===== DATA PROVIDED
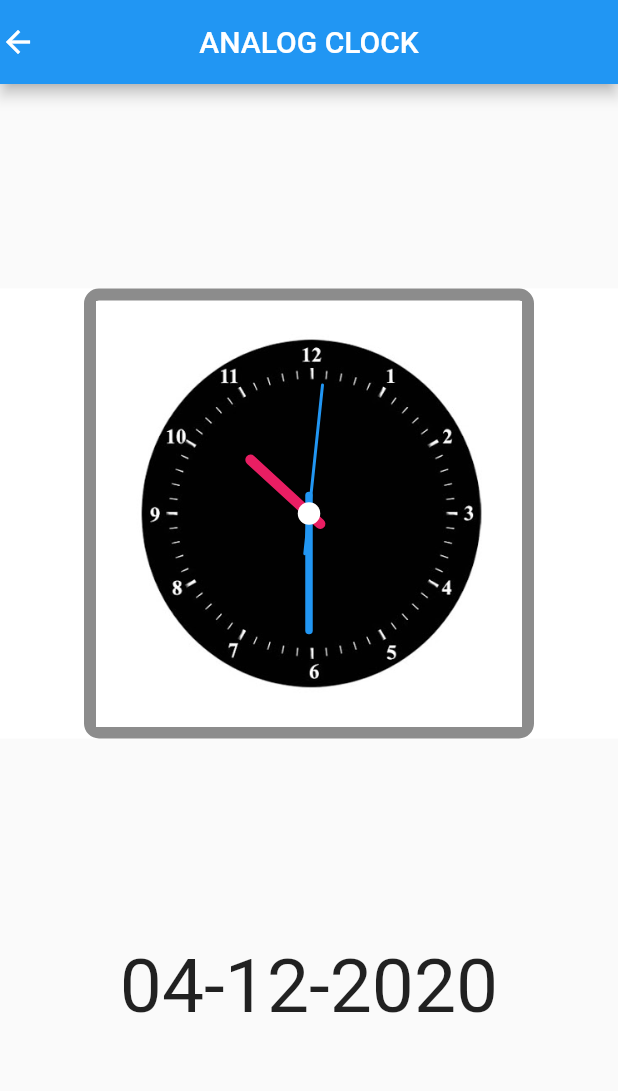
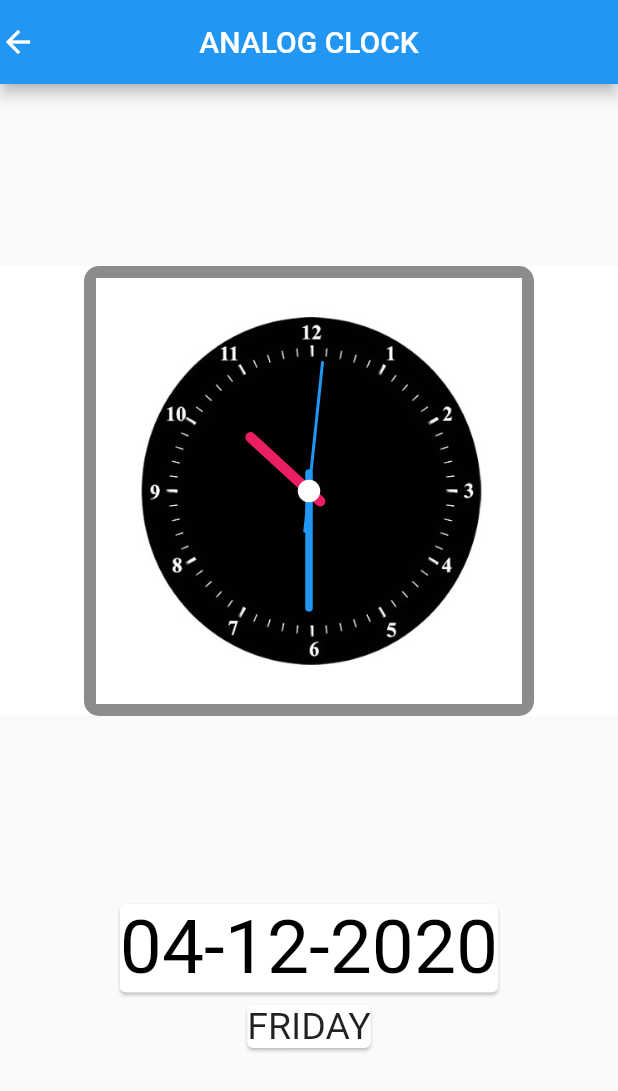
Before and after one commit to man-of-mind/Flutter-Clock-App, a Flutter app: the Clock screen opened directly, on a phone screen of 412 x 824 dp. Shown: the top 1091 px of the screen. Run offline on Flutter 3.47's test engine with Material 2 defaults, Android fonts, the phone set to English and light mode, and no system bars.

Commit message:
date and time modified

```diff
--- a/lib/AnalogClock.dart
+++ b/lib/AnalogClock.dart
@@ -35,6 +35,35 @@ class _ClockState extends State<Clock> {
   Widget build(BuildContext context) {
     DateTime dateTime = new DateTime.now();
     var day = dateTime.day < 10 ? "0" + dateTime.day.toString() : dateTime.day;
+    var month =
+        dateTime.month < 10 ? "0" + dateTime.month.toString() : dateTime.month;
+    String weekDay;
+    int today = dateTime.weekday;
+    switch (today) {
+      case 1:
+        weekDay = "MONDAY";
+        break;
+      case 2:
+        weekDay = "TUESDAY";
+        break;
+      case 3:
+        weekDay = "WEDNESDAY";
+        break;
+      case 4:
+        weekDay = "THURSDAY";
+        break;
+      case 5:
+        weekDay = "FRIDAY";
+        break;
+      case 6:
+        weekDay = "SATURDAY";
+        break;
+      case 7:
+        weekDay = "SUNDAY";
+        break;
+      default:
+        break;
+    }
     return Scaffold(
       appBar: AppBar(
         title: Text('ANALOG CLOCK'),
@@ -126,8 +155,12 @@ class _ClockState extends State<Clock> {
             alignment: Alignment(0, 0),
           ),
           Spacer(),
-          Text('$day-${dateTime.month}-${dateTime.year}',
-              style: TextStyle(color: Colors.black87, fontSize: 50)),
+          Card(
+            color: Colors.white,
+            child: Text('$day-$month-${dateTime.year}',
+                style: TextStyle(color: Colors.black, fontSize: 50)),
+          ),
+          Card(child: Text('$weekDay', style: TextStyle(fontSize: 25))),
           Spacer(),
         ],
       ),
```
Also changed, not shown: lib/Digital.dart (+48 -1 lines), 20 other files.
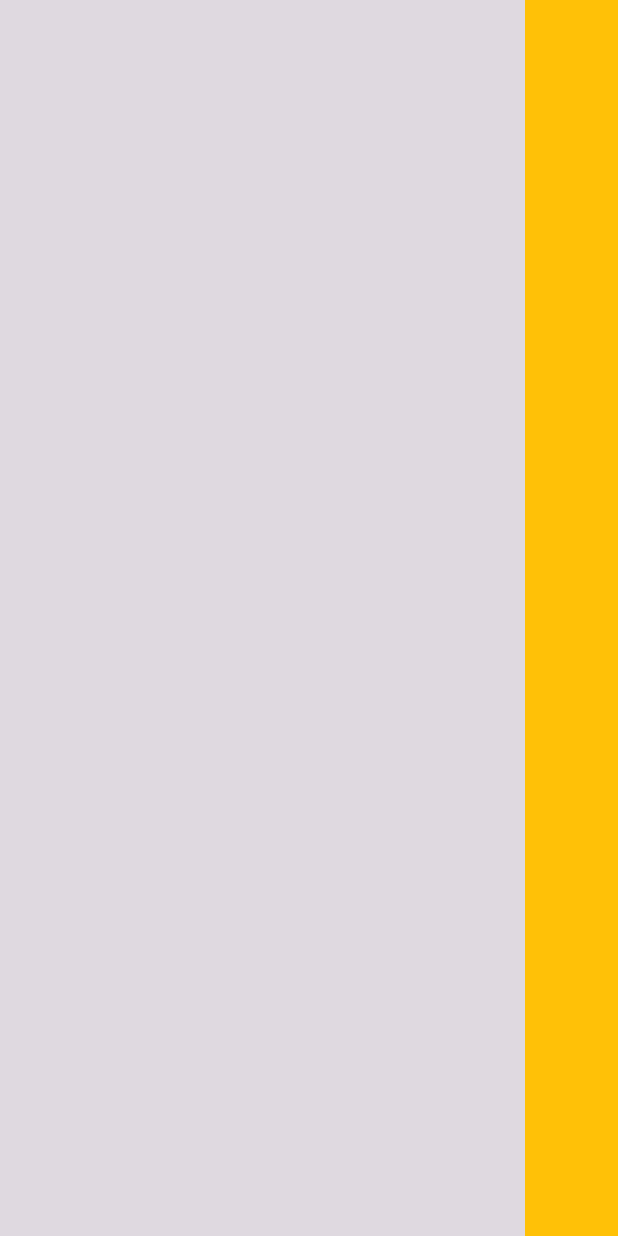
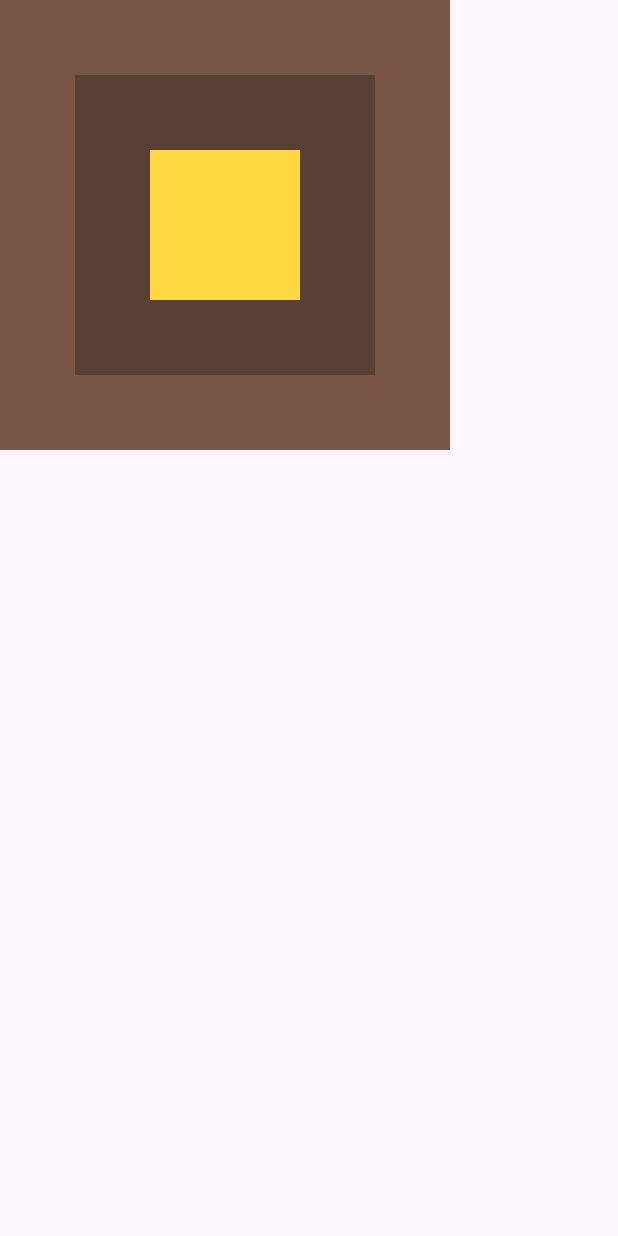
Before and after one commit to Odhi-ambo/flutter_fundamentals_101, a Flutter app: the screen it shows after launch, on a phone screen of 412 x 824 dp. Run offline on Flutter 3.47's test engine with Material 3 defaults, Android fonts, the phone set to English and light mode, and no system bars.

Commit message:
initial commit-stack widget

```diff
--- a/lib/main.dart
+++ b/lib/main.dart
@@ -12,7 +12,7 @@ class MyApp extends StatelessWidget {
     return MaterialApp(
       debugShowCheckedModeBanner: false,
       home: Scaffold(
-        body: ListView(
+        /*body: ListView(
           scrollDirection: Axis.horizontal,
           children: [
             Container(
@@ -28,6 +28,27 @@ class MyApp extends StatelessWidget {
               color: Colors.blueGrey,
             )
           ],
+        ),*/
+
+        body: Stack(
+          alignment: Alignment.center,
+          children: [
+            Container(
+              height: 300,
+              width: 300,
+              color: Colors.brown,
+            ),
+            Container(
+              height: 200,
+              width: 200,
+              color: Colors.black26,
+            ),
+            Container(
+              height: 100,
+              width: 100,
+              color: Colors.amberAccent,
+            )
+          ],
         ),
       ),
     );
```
==========
- _PROBLEM STATEMENT_:
This exercise calls for the complete listing, returned exactly and without images.

- _RESULT BELOW_:
Before and after one commit to man-of-mind/Flutter-Clock-App, a Flutter app: the Clock screen opened directly, on a phone screen of 412 x 824 dp. Shown: the top 1091 px of the screen. Run offline on Flutter 3.47's test engine with Material 2 defaults, Android fonts, the phone set to English and light mode, and no system bars.

Commit message:
date and time modified

```diff
--- a/lib/AnalogClock.dart
+++ b/lib/AnalogClock.dart
@@ -35,6 +35,35 @@ class _ClockState extends State<Clock> {
   Widget build(BuildContext context) {
     DateTime dateTime = new DateTime.now();
     var day = dateTime.day < 10 ? "0" + dateTime.day.toString() : dateTime.day;
+    var month =
+        dateTime.month < 10 ? "0" + dateTime.month.toString() : dateTime.month;
+    String weekDay;
+    int today = dateTime.weekday;
+    switch (today) {
+      case 1:
+        weekDay = "MONDAY";
+        break;
+      case 2:
+        weekDay = "TUESDAY";
+        break;
+      case 3:
+        weekDay = "WEDNESDAY";
+        break;
+      case 4:
+        weekDay = "THURSDAY";
+        break;
+      case 5:
+        weekDay = "FRIDAY";
+        break;
+      case 6:
+        weekDay = "SATURDAY";
+        break;
+      case 7:
+        weekDay = "SUNDAY";
+        break;
+      default:
+        break;
+    }
     return Scaffold(
       appBar: AppBar(
         title: Text('ANALOG CLOCK'),
@@ -126,8 +155,12 @@ class _ClockState extends State<Clock> {
             alignment: Alignment(0, 0),
           ),
           Spacer(),
-          Text('$day-${dateTime.month}-${dateTime.year}',
-              style: TextStyle(color: Colors.black87, fontSize: 50)),
+          Card(
+            color: Colors.white,
+            child: Text('$day-$month-${dateTime.year}',
+                style: TextStyle(color: Colors.black, fontSize: 50)),
+          ),
+          Card(child: Text('$weekDay', style: TextStyle(fontSize: 25))),
           Spacer(),
         ],
       ),
```
Also changed, not shown: lib/Digital.dart (+48 -1 lines), 20 other files.
Before and after one commit to Odhi-ambo/flutter_fundamentals_101, a Flutter app: the screen it shows after launch, on a phone screen of 412 x 824 dp. Run offline on Flutter 3.47's test engine with Material 3 defaults, Android fonts, the phone set to English and light mode, and no system bars.

Commit message:
initial commit-stack widget

```diff
--- a/lib/main.dart
+++ b/lib/main.dart
@@ -12,7 +12,7 @@ class MyApp extends StatelessWidget {
     return MaterialApp(
       debugShowCheckedModeBanner: false,
       home: Scaffold(
-        body: ListView(
+        /*body: ListView(
           scrollDirection: Axis.horizontal,
           children: [
             Container(
@@ -28,6 +28,27 @@ class MyApp extends StatelessWidget {
               color: Colors.blueGrey,
             )
           ],
+        ),*/
+
+        body: Stack(
+          alignment: Alignment.center,
+          children: [
+            Container(
+              height: 300,
+              width: 300,
+              color: Colors.brown,
+            ),
+            Container(
+              height: 200,
+              width: 200,
+              color: Colors.black26,
+            ),
+            Container(
+              height: 100,
+              width: 100,
+              color: Colors.amberAccent,
+            )
+          ],
         ),
       ),
     );
```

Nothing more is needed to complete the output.